» **Extracted data entries**:
Segment Open

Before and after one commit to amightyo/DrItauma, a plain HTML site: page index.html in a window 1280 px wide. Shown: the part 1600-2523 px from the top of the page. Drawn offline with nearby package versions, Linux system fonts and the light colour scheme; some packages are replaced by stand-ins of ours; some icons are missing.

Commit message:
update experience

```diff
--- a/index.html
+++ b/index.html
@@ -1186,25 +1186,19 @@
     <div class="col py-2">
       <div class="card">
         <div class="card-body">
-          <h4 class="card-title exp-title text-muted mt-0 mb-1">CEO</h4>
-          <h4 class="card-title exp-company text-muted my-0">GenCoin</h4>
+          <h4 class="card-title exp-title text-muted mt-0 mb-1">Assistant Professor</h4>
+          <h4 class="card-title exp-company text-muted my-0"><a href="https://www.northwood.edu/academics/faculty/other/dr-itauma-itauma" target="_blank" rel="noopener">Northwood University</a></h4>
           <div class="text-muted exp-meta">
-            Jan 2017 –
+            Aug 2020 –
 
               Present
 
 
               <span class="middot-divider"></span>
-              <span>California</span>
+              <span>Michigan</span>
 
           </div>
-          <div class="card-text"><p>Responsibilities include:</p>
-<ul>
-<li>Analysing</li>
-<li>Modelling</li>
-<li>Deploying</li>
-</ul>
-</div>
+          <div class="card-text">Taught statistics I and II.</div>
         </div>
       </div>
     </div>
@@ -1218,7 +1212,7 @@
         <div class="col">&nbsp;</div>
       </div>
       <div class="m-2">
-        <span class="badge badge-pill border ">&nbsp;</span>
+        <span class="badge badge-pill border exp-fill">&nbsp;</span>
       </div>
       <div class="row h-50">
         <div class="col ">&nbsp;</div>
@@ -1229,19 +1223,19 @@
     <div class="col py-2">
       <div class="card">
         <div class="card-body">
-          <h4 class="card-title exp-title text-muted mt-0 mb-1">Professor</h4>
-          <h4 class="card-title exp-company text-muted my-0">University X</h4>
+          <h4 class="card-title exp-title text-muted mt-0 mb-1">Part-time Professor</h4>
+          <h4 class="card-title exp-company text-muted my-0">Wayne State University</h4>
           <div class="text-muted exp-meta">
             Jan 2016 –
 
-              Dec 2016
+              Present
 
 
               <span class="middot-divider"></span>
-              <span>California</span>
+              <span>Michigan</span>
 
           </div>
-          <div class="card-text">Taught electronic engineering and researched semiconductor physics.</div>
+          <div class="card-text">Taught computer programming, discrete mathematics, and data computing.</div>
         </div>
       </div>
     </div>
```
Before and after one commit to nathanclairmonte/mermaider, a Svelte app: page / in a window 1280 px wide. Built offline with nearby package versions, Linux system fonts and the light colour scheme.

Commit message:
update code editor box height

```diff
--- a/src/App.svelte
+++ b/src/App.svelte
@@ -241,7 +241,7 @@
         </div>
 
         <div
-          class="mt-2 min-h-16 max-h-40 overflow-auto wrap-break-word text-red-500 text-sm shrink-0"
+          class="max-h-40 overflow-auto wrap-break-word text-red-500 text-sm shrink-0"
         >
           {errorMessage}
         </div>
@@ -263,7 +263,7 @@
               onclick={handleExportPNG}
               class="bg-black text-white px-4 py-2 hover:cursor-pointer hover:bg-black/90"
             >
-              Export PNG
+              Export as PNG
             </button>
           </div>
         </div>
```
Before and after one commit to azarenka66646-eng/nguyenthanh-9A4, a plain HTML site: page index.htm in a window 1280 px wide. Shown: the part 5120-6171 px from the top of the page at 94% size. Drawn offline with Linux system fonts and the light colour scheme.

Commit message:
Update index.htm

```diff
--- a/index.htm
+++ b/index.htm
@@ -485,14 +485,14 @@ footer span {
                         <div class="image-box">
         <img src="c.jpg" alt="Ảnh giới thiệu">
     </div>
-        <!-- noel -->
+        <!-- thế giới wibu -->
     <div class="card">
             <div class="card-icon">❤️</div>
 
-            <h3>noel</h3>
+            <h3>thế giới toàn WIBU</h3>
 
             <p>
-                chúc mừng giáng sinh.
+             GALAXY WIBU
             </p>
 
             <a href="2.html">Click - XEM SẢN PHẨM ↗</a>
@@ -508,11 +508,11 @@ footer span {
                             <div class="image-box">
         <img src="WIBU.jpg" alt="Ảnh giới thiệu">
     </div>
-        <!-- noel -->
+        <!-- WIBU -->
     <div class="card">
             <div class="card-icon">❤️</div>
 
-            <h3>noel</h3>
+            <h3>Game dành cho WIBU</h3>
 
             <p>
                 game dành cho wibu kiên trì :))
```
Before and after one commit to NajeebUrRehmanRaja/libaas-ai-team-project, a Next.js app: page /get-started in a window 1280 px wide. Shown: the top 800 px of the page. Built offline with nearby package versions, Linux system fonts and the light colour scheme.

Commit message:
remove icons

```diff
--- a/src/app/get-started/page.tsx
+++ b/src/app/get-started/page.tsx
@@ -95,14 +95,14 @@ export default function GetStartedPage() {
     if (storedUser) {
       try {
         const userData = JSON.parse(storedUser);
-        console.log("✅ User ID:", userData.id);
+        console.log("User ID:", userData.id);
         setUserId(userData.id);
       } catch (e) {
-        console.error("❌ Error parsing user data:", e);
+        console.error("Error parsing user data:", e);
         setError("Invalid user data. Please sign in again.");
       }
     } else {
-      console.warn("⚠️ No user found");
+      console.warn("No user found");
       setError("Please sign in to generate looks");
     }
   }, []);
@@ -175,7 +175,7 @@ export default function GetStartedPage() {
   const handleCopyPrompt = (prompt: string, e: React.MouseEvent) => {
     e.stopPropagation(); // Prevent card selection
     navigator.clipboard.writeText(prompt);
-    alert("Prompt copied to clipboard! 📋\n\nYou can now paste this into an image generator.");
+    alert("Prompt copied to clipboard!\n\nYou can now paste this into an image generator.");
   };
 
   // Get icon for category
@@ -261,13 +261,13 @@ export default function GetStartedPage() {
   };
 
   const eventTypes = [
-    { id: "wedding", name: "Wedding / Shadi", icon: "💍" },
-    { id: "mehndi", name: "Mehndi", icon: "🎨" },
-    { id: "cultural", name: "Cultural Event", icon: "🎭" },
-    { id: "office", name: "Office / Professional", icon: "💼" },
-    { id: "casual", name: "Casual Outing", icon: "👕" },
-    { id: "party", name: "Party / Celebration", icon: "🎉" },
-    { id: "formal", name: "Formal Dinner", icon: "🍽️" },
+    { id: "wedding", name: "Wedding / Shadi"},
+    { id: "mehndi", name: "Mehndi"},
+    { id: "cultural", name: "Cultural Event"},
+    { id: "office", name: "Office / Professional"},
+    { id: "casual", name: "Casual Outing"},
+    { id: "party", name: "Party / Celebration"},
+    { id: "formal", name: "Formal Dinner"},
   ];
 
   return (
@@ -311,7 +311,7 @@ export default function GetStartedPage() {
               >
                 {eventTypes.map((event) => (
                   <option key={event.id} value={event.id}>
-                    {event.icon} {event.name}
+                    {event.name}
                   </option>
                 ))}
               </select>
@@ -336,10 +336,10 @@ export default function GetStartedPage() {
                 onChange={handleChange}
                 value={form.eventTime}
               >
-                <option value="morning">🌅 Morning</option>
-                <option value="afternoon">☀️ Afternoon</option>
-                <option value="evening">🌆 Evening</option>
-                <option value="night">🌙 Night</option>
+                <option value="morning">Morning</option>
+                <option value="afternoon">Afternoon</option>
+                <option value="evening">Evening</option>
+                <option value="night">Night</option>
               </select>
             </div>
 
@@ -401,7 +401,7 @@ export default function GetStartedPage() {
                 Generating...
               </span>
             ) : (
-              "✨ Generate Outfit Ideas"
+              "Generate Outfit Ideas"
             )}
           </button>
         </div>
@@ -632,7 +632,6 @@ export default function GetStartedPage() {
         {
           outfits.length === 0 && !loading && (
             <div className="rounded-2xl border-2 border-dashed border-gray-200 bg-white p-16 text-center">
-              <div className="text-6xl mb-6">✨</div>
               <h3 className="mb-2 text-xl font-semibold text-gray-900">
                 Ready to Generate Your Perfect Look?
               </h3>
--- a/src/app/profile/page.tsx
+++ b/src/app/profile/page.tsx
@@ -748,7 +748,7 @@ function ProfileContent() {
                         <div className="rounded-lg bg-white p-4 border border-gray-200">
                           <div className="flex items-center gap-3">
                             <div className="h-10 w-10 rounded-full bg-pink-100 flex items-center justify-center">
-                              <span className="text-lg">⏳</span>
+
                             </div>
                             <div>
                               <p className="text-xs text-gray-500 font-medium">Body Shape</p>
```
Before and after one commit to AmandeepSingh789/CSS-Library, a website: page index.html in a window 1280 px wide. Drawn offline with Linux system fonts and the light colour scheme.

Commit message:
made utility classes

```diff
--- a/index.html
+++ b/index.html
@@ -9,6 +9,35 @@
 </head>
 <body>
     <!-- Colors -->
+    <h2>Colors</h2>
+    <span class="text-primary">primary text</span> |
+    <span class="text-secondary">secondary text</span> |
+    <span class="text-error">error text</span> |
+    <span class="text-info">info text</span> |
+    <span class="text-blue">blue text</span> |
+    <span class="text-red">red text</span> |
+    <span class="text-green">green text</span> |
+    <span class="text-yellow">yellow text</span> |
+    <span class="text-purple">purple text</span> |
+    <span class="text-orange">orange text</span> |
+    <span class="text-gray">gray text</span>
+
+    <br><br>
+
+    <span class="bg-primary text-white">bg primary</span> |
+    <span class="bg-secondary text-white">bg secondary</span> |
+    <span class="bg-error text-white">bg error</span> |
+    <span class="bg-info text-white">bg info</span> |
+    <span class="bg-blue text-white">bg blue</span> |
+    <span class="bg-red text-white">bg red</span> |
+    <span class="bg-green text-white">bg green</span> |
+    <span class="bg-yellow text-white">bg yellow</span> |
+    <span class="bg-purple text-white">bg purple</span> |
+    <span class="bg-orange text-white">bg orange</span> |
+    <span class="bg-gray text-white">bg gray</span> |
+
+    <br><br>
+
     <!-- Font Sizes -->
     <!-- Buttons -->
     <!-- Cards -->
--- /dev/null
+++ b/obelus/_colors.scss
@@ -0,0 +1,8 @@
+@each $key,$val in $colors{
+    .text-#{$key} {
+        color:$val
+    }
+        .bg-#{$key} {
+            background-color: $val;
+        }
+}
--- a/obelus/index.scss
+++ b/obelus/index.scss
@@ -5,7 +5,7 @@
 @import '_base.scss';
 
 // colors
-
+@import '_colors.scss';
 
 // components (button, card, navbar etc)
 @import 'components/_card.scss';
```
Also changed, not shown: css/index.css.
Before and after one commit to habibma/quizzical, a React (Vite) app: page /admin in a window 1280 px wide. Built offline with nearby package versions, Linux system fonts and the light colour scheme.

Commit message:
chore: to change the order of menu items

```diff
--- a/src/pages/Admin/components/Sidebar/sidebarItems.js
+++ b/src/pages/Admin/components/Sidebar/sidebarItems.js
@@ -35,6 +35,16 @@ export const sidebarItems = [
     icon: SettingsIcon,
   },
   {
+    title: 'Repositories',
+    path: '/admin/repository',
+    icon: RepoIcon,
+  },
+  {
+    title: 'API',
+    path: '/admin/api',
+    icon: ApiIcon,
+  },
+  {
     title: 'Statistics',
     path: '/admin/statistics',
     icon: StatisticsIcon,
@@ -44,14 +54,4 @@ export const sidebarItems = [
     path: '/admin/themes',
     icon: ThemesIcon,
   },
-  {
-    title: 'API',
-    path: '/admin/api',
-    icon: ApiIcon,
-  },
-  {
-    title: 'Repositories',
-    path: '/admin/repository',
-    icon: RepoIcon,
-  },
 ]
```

Segment Closed

Every line that holds the string "sidebarItems" must be copied from the records above.

--- a/src/pages/Admin/components/Sidebar/sidebarItems.js
+++ b/src/pages/Admin/components/Sidebar/sidebarItems.js
@@ -35,6 +35,16 @@ export const sidebarItems = [
@@ -44,14 +54,4 @@ export const sidebarItems = [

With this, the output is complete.